Selling a home in winter: How to prepare the garden
Winter is nearly here, but don’t let your imminent move and the cold weather deter you from looking after your garden. Outside space is just as important as the home itself to a property buyer so at this time of year, it’s a case of cleaning up, covering up and making general repairs. Gardens will be looking darker, less inspiring and bare as the vibrant colours of summer disappear. And the winter sun, wind, cold and possibly snow can damage trees, shrubs, plants, flower buds, structures and statues if they are not protected.
Looking after your garden now will prevent weather-related damage and encourage new growth for next year.

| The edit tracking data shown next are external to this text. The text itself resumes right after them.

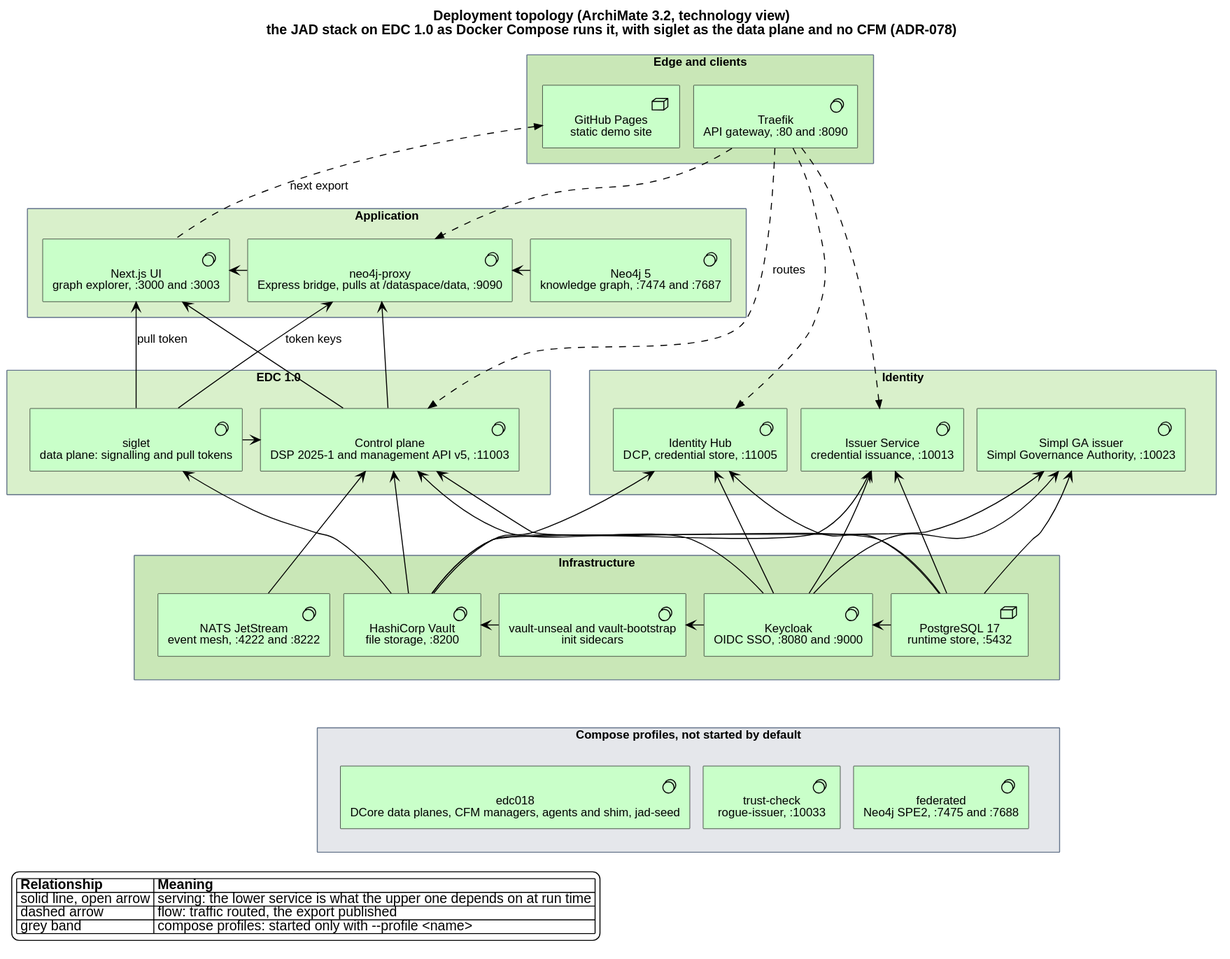
Earlier version of the PlantUML export docs/architecture/img/deployment.svg (ma3u/MinimumViableHealthDataspacev2). Its diagram source:
```plantuml
@startuml
!include <archimate/Archimate>
title Deployment topology (ArchiMate 3.2, technology view)\nthe JAD stack on EDC 1.0 as Docker Compose runs it, with siglet as the data plane and no CFM (ADR-078)
skinparam defaultFontName Helvetica
skinparam shadowing false
skinparam nodesep 14
skinparam ranksep 46
skinparam rectangle {
  BorderColor #64748B
  FontStyle bold
}

rectangle "Edge and clients" as EDGE #C9E7B7 {
  Technology_SystemSoftware(tfk, "Traefik\nAPI gateway, :80 and :8090")
  Technology_Node(ghp, "GitHub Pages\nstatic demo site")
}
rectangle "Application" as APP #D9F0CB {
  Technology_SystemSoftware(ui, "Next.js UI\ngraph explorer, :3000 and :3003")
  Technology_SystemSoftware(proxy, "neo4j-proxy\nExpress bridge, pulls at /dataspace/data, :9090")
  Technology_SystemSoftware(neo4j, "Neo4j 5\nknowledge graph, :7474 and :7687")
}
rectangle "EDC 1.0" as EDC #D9F0CB {
  Technology_SystemSoftware(cp, "Control plane\nDSP 2025-1 and management API v5, :11003")
  Technology_SystemSoftware(sig, "siglet\ndata plane: signalling and pull tokens")
}
rectangle "Identity" as IDM #D9F0CB {
  Technology_SystemSoftware(ih, "Identity Hub\nDCP, credential store, :11005")
  Technology_SystemSoftware(is, "Issuer Service\ncredential issuance, :10013")
  Technology_SystemSoftware(sga, "Simpl GA issuer\nSimpl Governance Authority, :10023")
}
rectangle "Infrastructure" as INFRA #C9E7B7 {
  Technology_SystemSoftware(kc, "Keycloak\nOIDC SSO, :8080 and :9000")
  Technology_Node(pg, "PostgreSQL 17\nruntime store, :5432")
  Technology_SystemSoftware(vault, "HashiCorp Vault\nfile storage, :8200")
  Technology_SystemSoftware(vu, "vault-unseal and vault-bootstrap\ninit sidecars")
  Technology_SystemSoftware(nats, "NATS JetStream\nevent mesh, :4222 and :8222")
}
rectangle "Compose profiles, not started by default" as PROF #E5E7EB {
  Technology_SystemSoftware(e018, "edc018\nDCore data planes, CFM managers, agents and shim, jad-seed")
  Technology_SystemSoftware(trust, "trust-check\nrogue-issuer, :10033")
  Technology_SystemSoftware(fed, "federated\nNeo4j SPE2, :7475 and :7688")
}

Rel_Flow(tfk, cp, "routes")
Rel_Flow(tfk, proxy, " ")
Rel_Flow(tfk, ih, " ")
Rel_Flow(tfk, is, " ")
Rel_Flow_Up(ui, ghp, "next export")

Rel_Serving_Right(proxy, ui)
Rel_Serving_Up(cp, ui)
Rel_Serving_Up(cp, proxy)
Rel_Serving_Right(neo4j, proxy)
Rel_Serving_Up(sig, ui, "pull token")
Rel_Serving_Up(sig, proxy, "token keys")

Rel_Serving_Up(pg, cp)
Rel_Serving_Up(vault, cp)
Rel_Serving_Up(nats, cp)
Rel_Serving_Up(kc, cp)
Rel_Serving_Left(sig, cp)
Rel_Serving_Up(vault, sig)

Rel_Serving_Up(pg, ih)
Rel_Serving_Up(vault, ih)
Rel_Serving_Up(kc, ih)
Rel_Serving_Up(pg, is)
Rel_Serving_Up(vault, is)
Rel_Serving_Up(kc, is)
Rel_Serving_Up(pg, sga)
Rel_Serving_Up(vault, sga)
Rel_Serving_Up(kc, sga)

Rel_Serving_Left(pg, kc)
Rel_Serving_Left(kc, vu)
Rel_Serving_Left(vu, vault)

tfk -[hidden]right- ghp
ui -[hidden]right- proxy
proxy -[hidden]right- neo4j
cp -[hidden]right- sig
ih -[hidden]right- is
is -[hidden]right- sga
nats -[hidden]right- vault
vault -[hidden]right- vu
vu -[hidden]right- kc
kc -[hidden]right- pg
EDC -[hidden]right- IDM
INFRA -[hidden]down- PROF
e018 -[hidden]right- trust
trust -[hidden]right- fed

legend bottom left
|= Relationship |= Meaning |
| solid line, open arrow | serving: the lower service is what the upper one depends on at run time |
| dashed arrow | flow: traffic routed, the export published |
| grey band | compose profiles: started only with --profile <name> |
endlegend
@enduml
```
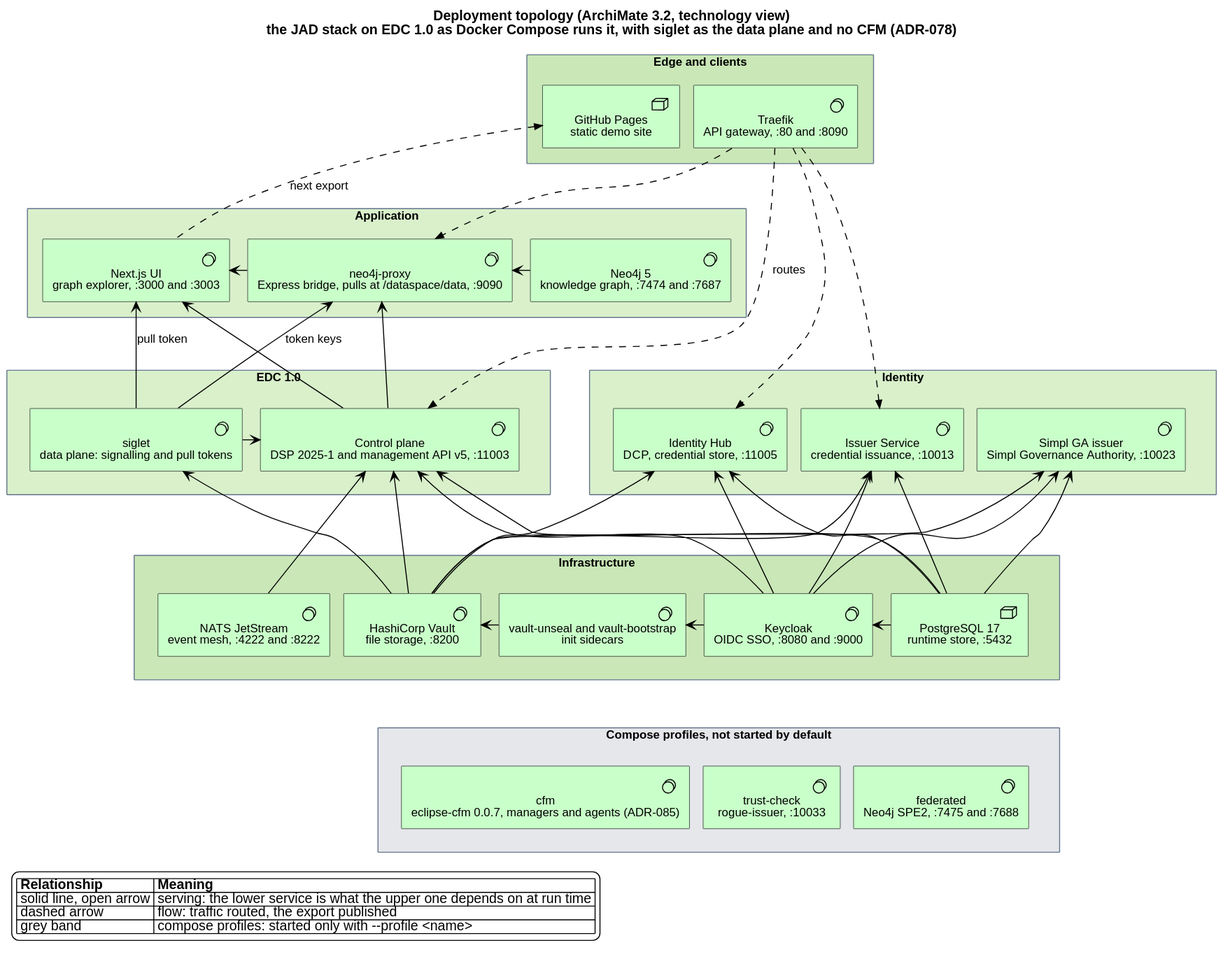
Above is the later version.

The edit, as a diff of the source:
```diff
@@ -36,7 +36,7 @@
   Technology_SystemSoftware(nats, "NATS JetStream\nevent mesh, :4222 and :8222")
 }
 rectangle "Compose profiles, not started by default" as PROF #E5E7EB {
-  Technology_SystemSoftware(e018, "edc018\nDCore data planes, CFM managers, agents and shim, jad-seed")
+  Technology_SystemSoftware(cfm, "cfm\neclipse-cfm 0.0.7, managers and agents (ADR-085)")
   Technology_SystemSoftware(trust, "trust-check\nrogue-issuer, :10033")
   Technology_SystemSoftware(fed, "federated\nNeo4j SPE2, :7475 and :7688")
 }
@@ -87,7 +87,7 @@
 kc -[hidden]right- pg
 EDC -[hidden]right- IDM
 INFRA -[hidden]down- PROF
-e018 -[hidden]right- trust
+cfm -[hidden]right- trust
 trust -[hidden]right- fed
 
 legend bottom left
```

And it will ensure it’s looking its best over the next few months for those all-important viewings.
Layer-de-la-Haye, Essex – for sale with Fenn Wright Signature, Colchester
1. Rake up leaves
Raking leaves regularly not only neatens a garden for viewings, but it also provides a valuable natural resource as you can recycle them into a wonderful soil conditioner for the garden – leaf mould. Don’t just think about the lawn – there’s also your swimming pool cover and area, terraces and so on to clear as well.
2. Discourage weeds
Remove all of your weeds and then spread a thick layer of leaf mould to block the sun from the seeds that remain in the soil. This should help discourage further weed growth and smarten up your garden.
3. Care for your lawn
Autumn is a great time to be revitalising a tired lawn. It is important to keep it looking neat and tidy for viewings, which can be a challenge when wet weather makes it harder to mow. Remove old grass clippings and moss and brush a sandy top over the lawn, followed by some autumn lawn feed. You could also lay some new turf if you wanted to. Also clear paths where soil may have become compacted.
4. Prepare your beds and tidy borders
Until the soil freezes, despite growth stopping above ground, the roots of bulbs, perennials, shrubs and trees will be taking in as much of the nutrients and moisture as they can find around them. It’s important therefore to cut back dead debris before severe frost sets in, and spread a thick winter layer of new mulch to protect the plants and soil over the winter months. Dig up annuals and replant with winter bedding such as pansies and wallflowers for a colourful display next year. These will also require a thick layer of compost or mulch. All of this will not only neaten the garden but also remove the eggs of pests and disease spores that may linger.
5. Wind-proof your evergreens
Although eye catching and attractive, evergreens are susceptible to dry winter winds, so it’s a good idea to create windscreens such as burlap screens to keep branches together rather than flapping around in the wind.
6. Store away garden equipment
Prospective buyers don’t need to see your lawn mower and garden tools lying around so place these neatly in your garden shed or similar. It won’t do them any good being outdoors during the winter anyway.
7. Cut back climbers
Cut back climbers that have grown over windows or shrubs that have grown too large making pathways difficult to navigate.
8. Remove leaning trees
Remove and clear any trees that are starting to lean over too much, and too near the house – these are things that can worry buyers.
9. Clear out your pond
Ponds become littered with decomposing leaves at this time of year. This not only turns the pond water foul and blocks filters, but looks messy and unkempt to prospective buyers. Clear out the leaves regularly, or place a fine meshed net across the pond to catch falling leaves. Don’t forget those leaves can be added to your leaf mould!
10. Protect your statues
Natural weathering and air pollution will all cause damage to your statues. Winter covers for sculptures and decorative stonework are available and they need to be ordered and put in place before the cold and rainy weather arrives. They are a simple and yet effective way of protecting precious sculptures and stonework from potential damage from fluctuations in temperature and rainwater.
11. Tidy up the greenhouse and remove shading paint
At this time of year, the days are shorter which means less light. Removing shading paint in your greenhouse will increase the sunlight reaching your plants. Nobody likes a dirty greenhouse either so give the glass a good scrub with some hot water, sweep the floor, replace broken glass and remove trapped leaves from the gutters.
12. Clear out your compost bins
Use the compost around your garden as a conditioner as it helps smarten a garden if the bins aren’t overflowing with last season’s garden waste.
13. Clear paths of rainfall and ice
Ensure paths and terraces are not slippery from rain or even worse, ice. The last thing you want is for people viewing your property to slip and fall. Make sure that water is draining away from the house too.
Properties like the ones used to illustrate this article are handled by Fenn Wright Signature. Get in touch with the teams based in Chelmsford for South Essex, Colchester for North Essex and Ipswich for Suffolk to find out more.